Amy Harmon, The New York Times: "In February, the Florida Department of Education modified its standards to explicitly require, for the first time, the state's public schools to teach evolution, calling it "the organizing principle of life science." Spurred in part by legal rulings against school districts seeking to favor religious versions of natural history, over a dozen other states have also given more emphasis in recent years to what has long been the scientific consensus: that all of the diverse life forms on Earth descended from a common ancestor, through a process of mutation and natural selection, over billions of years."
The Three Dumbest Neocon Predictions since the Disaster in Iraq
John Dolan writes for Alternet: "Now that the Beijing games have wound up, we can get on to a sporting event with real significance: a Neocon Olympics to decide the most grossly wrong, stupid prediction by a Neocon pundit post-Iraq. Of course, it's a very rich field. Being totally wrong about absolutely everything is the Neocons' job, and they've been working overtime on it. Their proudest moment had to be in the lead-up to the Iraq war when Kenneth Adelman assured America that democratizing Iraq would be "a cakewalk." Indeed, early Neocons like Adelman and Richard Perle (who predicted that Iraq would settle down "at the first whiff of gunpowder") set the bar for disastrously wrong predictions so high that some have suggested that the trophy be retired in their honor. But doing that would mean shutting out all the more recent Neocon predictions. Their little mistakes may not have cost as many trillions of dollars and thousands of lives as Adelman and Perle's, but give them time."
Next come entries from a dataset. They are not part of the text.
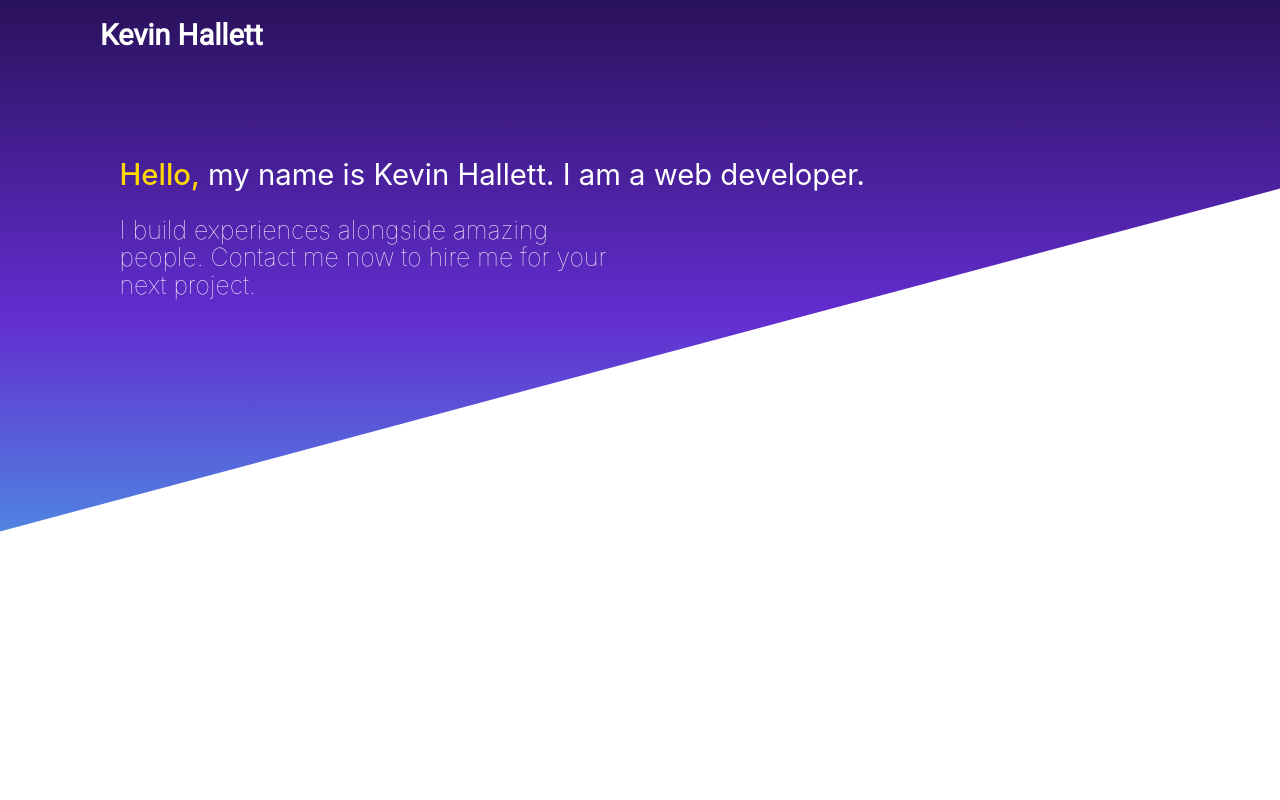
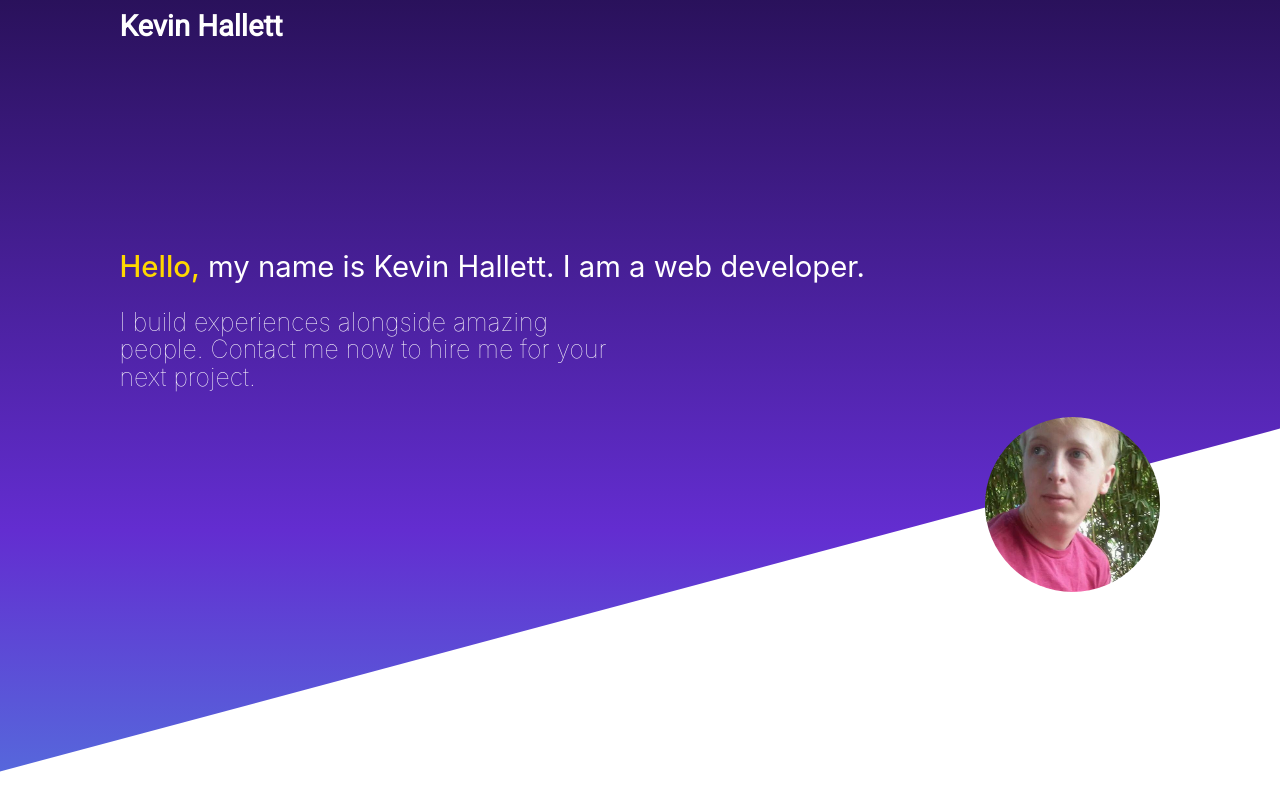
Before and after one commit to Arcia125/portfolio, a Gatsby site: page / in a window 1280 px wide. Shown: the top 800 px of the page. Built offline with nearby package versions, Linux system fonts and the light colour scheme; Gatsby itself is replaced by a stand-in of ours.

Commit message:
refactoring

```diff
--- a/package.json
+++ b/package.json
@@ -5,6 +5,7 @@
   "version": "0.1.0",
   "author": "Kyle Mathews <mathews.kyle@gmail.com>",
   "dependencies": {
+    "classnames": "^2.2.6",
     "gatsby": "^2.1.5",
     "gatsby-image": "^2.0.29",
     "gatsby-plugin-manifest": "^2.0.18",
--- a/src/components/header.js
+++ b/src/components/header.js
@@ -1,6 +1,7 @@
 import { Link } from "gatsby"
 import PropTypes from "prop-types"
 import React from "react"
+import { layout } from "../constants/layout";
 
 const Header = ({ siteTitle }) => (
   <header
@@ -11,8 +12,8 @@ const Header = ({ siteTitle }) => (
     <div
       style={{
         margin: `0 auto`,
-        maxWidth: 1080,
-        padding: `.5rem 0`,
+        maxWidth: layout.maxWidth,
+        padding: layout.padding,
       }}
     >
       <h1 style={{ margin: 0 }}>
--- a/src/components/image.js
+++ b/src/components/image.js
@@ -17,7 +17,7 @@ const Image = () => (
   <StaticQuery
     query={graphql`
       query {
-        placeholderImage: file(relativePath: { eq: "gatsby-astronaut.png" }) {
+        placeholderImage: file(relativePath: { eq: "kevin-hallett.jpg" }) {
           childImageSharp {
             fluid(maxWidth: 300) {
               ...GatsbyImageSharpFluid
--- a/src/components/layout.js
+++ b/src/components/layout.js
@@ -4,6 +4,7 @@ import { StaticQuery, graphql } from "gatsby"
 
 import Header from "./header"
 import "./layout.css"
+import { layout } from "../constants/layout";
 
 const Layout = ({ children }) => (
   <StaticQuery
@@ -17,13 +18,13 @@ const Layout = ({ children }) => (
       }
     `}
     render={data => (
-      <>
+      <div>
         <Header siteTitle={data.site.siteMetadata.title} />
         <div
           style={{
             margin: `0 auto`,
-            maxWidth: 1080,
-            padding: `0px 1.0875rem 1.45rem`,
+            maxWidth: layout.maxWidth,
+            padding: layout.padding,
             paddingTop: 0,
           }}
         >
@@ -34,7 +35,7 @@ const Layout = ({ children }) => (
             <a href="https://www.gatsbyjs.org">Gatsby</a>
           </footer>
         </div>
-      </>
+      </div>
     )}
   />
 )
--- a/src/components/page-gradient.js
+++ b/src/components/page-gradient/index.js
@@ -1,18 +1,10 @@
 import React from 'react';
+import classnames from 'classnames';
 
-const containerStyles = {
-  top: '-30vh',
-  left: 0,
-  height: '75vh',
-  width: '100%',
-  position: 'absolute',
-  transform: 'skewY(-15deg)',
-  overflow: 'hidden',
-  zIndex: '-1'
-};
+import './page-gradient.css';
 
-const PageGradient = ({ color1, color1Stop, color2, color2Stop, color3, color3Stop }) => (
-  <div style={containerStyles}><div style={{
+const PageGradient = ({ className, color1, color1Stop, color2, color2Stop, color3, color3Stop }) => (
+  <div className={classnames(className, 'page-gradient')}><div style={{
     background: `linear-gradient(${color1} ${color1Stop}, ${color2} ${color2Stop}, ${color3} ${color3Stop})`,
     height: '150%',
     transform: 'skewY(15deg)'
--- /dev/null
+++ b/src/components/page-gradient/page-gradient.css
@@ -0,0 +1,10 @@
+.page-gradient {
+  height: 1000px;
+  top: -400px;
+  left: 0;
+  width: 100%;
+  position: absolute;
+  transform: skewY(-15deg);
+  overflow: hidden;
+  z-index: -1;
+}
--- /dev/null
+++ b/src/constants/layout.js
@@ -0,0 +1,8 @@
+const layout = {
+  maxWidth: 1080,
+  padding: `0px 1.0875rem 1.45rem`
+};
+
+export {
+  layout
+};
--- a/src/pages/index.js
+++ b/src/pages/index.js
@@ -1,9 +1,9 @@
 import React from "react"
-import { Link } from "gatsby"
 
 import Layout from "../components/layout"
 import SEO from "../components/seo"
-import { PageGradient } from "../components/page-gradient";
+import { PageGradient } from "../components/page-gradient/index";
+import Image from "../components/image";
 
 const IndexPage = () => (
   <Layout>
@@ -12,7 +12,7 @@ const IndexPage = () => (
     <div style={{
       marginBottom: '70vh'
     }}>
-      <h2 style={{ color: '#fff', marginTop: '12vh', fontWeight: 400 }}>
+      <h2 style={{ color: '#fff', marginTop: '10rem', fontWeight: 400 }}>
         <span style={{ color: 'gold', fontWeight: 600, fontWeight: 500 }}>Hello,</span> my name is Kevin Hallett.
         I am a web developer.
       </h2>
@@ -21,6 +21,9 @@ const IndexPage = () => (
         fontWeight: 100,
         maxWidth: '28rem'
       }}>I build experiences alongside amazing people. Contact me now to hire me for your next project.</h3>
+      <div style={{ width: '175px', float: 'right', borderRadius: '50%', overflow: 'hidden' }}>
+        <Image />
+      </div>
     </div>
   </Layout>
 )
```
Also changed, not shown: 1 other file.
Net Neturality: Why You Should Give A Damn
Michael Janover writes in the Rocky Mountain News that if you believe in a true open market and don't want to give your freedom of choice to some corporate Big Brother, if you don't want your Internet experience censored, if you enjoy watching YouTube or visiting Facebook without limitations -- you probably support Net Neutrality without even realizing it.
Key News Audiences now Blend Online and Traditional Sources
The Pew Research Center for the People and the Press says that for more than a decade, the audiences for most traditional news sources have steadily declined, as the number of people getting news online has surged. However, today it is not a choice between traditional sources and the Internet for the core elements of today's news audiences.
The National Coalition of Anti-Violence Programs (NCAVP) reports a recent rash of at least 13 brutal and violent that have occurred throughout the country on the heels of the murder of 15 year-old Lawrence King in and the brutal beating of Duanna Johnson, both in February of 2008. NCAVP reports that these hate crimes may indicate a frightening trend of increases in both the number and severity of anti-LGBT violence. NCAVP continues to be humbled by the strength and the dignity of these victims and survivors, and their loved ones.